Exercise - Scan the lines below for "ipynb" and copy the matches.

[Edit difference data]
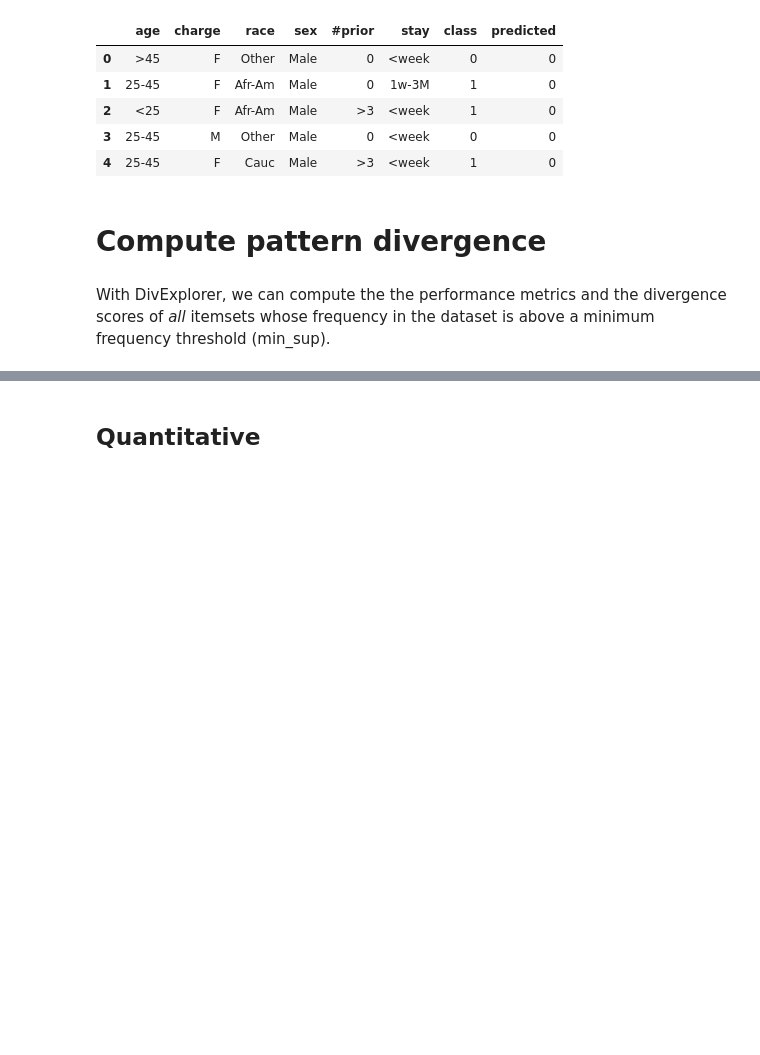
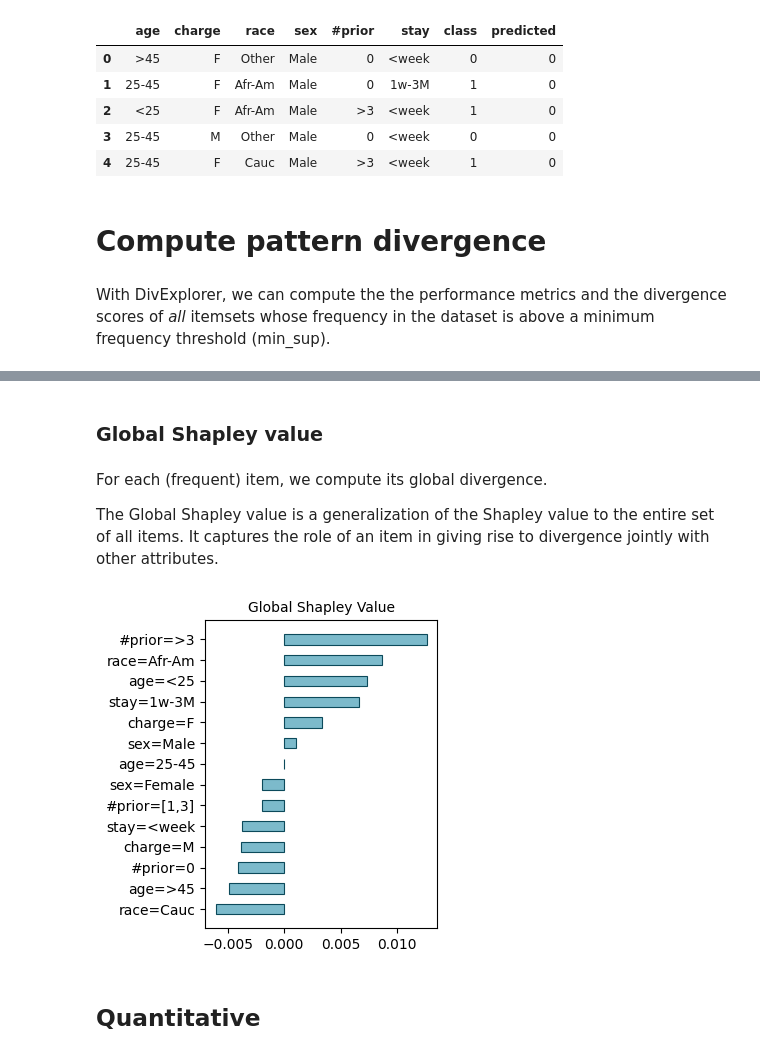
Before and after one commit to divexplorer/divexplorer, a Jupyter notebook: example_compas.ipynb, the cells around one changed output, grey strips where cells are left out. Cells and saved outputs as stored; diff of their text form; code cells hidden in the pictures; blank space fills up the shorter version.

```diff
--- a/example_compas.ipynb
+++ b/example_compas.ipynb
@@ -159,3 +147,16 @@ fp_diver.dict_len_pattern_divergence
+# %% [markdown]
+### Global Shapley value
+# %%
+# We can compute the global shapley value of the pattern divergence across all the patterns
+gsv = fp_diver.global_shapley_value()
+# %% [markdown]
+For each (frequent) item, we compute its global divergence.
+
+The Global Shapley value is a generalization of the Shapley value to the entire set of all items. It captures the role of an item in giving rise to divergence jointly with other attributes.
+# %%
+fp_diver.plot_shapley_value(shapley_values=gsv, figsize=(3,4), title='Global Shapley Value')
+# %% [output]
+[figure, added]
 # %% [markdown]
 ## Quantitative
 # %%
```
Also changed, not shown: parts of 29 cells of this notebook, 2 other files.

Answer box -
Before and after one commit to divexplorer/divexplorer, a Jupyter notebook: example_compas.ipynb, the cells around one changed output, grey strips where cells are left out. Cells and saved outputs as stored; diff of their text form; code cells hidden in the pictures; blank space fills up the shorter version.
--- a/example_compas.ipynb
+++ b/example_compas.ipynb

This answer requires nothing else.